Professor Diane Reay is another academic who has a strong interest in social justice and inequality. This thought piece is a good starting point in the social justice in schooling agenda.

Professor Stephen Ball has written extensively on education policy and social class and this thought piece – Education, justice and democracy: The struggle over ignorance and opportunity is well worth reading, in its own right AND as an introduction to the rest of his writing.

Both the above pieces were sourced from the CLASS website a think tank providing this very fertile foraging-ground for shared knowledge of all aspects of social justice.

A free issue of Research Papers in Education with a paper on Academies, Free Schools and Social Justice.

bell hooks talks about ‘the practice of freedom’ as a way of engaging with social justice in education

The annual conference 2014 also worked on the theme of social justice and Lesley Riddoch highlighted the work going on in Nordic Horizons as a useful source of information and discussion.

As part of Nordic Horizons, Pasi Sahlberg shared a presentation on equity he made to the Scottish Parliament scotland-parliament-2012

Lesley Riddoch’s book, Blossom on what it will take to make Scotland flourish addresses issues of power and poverty

If you can think of any further links that might be interesting or useful for the forum please leave a comment and we will add them to our list.
SELMAS is grateful for the support and sponsorship of the Scottish Government.

The ever-popular SELMAS spring forum and other events


Spring is in the air and that means that the SELMAS Forum is due.

Once again we are in the wonderful setting of St George’s School in Edinburgh. The very successful format of drinks, speaker, food, speaker, discussion and more food, speaker, again discussion and more food and panel will be maintained. It is a wonderful opportunity for educationalists across Scotland to meet colleagues, chat, discuss big issues and relax. There will, as ever, be a panel discussion at the end of the evening but we are also planning to encourage discussion at the tables and feedback from the tables after each of the main contributions. The evening starts with drinks from 5.30 pm, with the formal events of the evening starting at 6.15 pm and concluding at 9.00 pm.

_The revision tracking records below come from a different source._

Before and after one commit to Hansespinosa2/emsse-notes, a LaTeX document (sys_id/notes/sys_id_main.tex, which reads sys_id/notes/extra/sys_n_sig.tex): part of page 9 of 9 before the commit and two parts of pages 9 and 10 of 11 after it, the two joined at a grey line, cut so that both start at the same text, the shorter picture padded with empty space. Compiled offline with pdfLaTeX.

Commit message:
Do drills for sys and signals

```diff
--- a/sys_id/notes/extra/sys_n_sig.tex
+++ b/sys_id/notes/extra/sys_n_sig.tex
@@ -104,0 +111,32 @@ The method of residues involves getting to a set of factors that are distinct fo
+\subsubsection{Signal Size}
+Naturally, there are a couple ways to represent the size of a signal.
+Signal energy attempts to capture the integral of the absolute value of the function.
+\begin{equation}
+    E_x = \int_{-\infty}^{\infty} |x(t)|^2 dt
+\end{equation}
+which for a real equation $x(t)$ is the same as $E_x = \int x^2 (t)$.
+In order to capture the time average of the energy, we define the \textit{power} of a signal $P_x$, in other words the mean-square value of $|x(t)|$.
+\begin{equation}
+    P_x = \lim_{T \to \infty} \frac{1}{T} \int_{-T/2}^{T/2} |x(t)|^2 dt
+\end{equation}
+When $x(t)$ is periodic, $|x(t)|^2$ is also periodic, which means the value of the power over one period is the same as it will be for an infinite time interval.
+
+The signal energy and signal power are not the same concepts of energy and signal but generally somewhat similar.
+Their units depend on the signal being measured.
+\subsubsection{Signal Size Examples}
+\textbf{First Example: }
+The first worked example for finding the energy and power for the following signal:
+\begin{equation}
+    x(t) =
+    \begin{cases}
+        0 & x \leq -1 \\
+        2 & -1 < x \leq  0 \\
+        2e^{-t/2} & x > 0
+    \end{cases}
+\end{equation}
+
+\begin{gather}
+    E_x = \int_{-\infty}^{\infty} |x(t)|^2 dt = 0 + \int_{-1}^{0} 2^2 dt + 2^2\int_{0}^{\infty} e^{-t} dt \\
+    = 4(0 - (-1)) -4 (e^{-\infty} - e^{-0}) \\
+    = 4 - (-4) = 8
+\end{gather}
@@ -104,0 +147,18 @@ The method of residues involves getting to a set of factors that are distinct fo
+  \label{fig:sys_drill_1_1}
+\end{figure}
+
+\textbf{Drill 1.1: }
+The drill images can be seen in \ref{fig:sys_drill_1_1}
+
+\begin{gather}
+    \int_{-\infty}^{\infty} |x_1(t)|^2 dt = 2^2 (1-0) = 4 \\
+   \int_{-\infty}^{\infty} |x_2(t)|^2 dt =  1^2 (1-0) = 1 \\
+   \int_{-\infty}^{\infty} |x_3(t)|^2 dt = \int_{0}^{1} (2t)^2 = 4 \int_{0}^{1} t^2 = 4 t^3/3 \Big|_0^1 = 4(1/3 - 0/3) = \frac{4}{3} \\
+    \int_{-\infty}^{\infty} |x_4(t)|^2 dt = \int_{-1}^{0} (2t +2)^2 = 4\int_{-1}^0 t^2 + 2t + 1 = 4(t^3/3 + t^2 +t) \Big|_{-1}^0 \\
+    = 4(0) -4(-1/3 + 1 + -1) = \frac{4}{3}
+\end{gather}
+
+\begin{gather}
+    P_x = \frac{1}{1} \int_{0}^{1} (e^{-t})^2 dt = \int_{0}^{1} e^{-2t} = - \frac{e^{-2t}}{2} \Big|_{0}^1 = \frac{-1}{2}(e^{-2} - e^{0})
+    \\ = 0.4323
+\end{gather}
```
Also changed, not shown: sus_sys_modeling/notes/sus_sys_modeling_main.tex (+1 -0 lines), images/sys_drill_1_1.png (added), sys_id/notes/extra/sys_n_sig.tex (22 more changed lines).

This year’s theme is The Challenge of Socially Just Leadership. The speakers, some of the best-informed and challenging presenters in Scottish education, are Rosa Murray of the GTCS, and Anne-Marie McGovern, Headteacher of St Benedict’s Primary in Glasgow.

Social Justice is a key issue on Scotland’s educational agenda. As ever, SELMAS offers the opportunity to participate actively but constructively in the big debates. This will be a superb evening. We are also delighted that this year the quality of SELMAS’s work, including the Forum, has been recognised by a grant from the Scottish Government.

In recent years the Forum has always been a sell-out. Tickets for the evening are £25 per person. As we have done in recent years, we are again offering a discounted price for participants who bring a colleague who has not attended previous SELMAS events: £45 for two places if one of the two is new to SELMAS. Download the booking form below to secure your place.


Please also keep June 3rd free if you’re interested in participating in one of our “pop-up” mini forum events like the Brainstrust event of last May. We’re planning a similar discussion around the developments at SCEL, the Scottish College for Educational Leadership. Watch this space!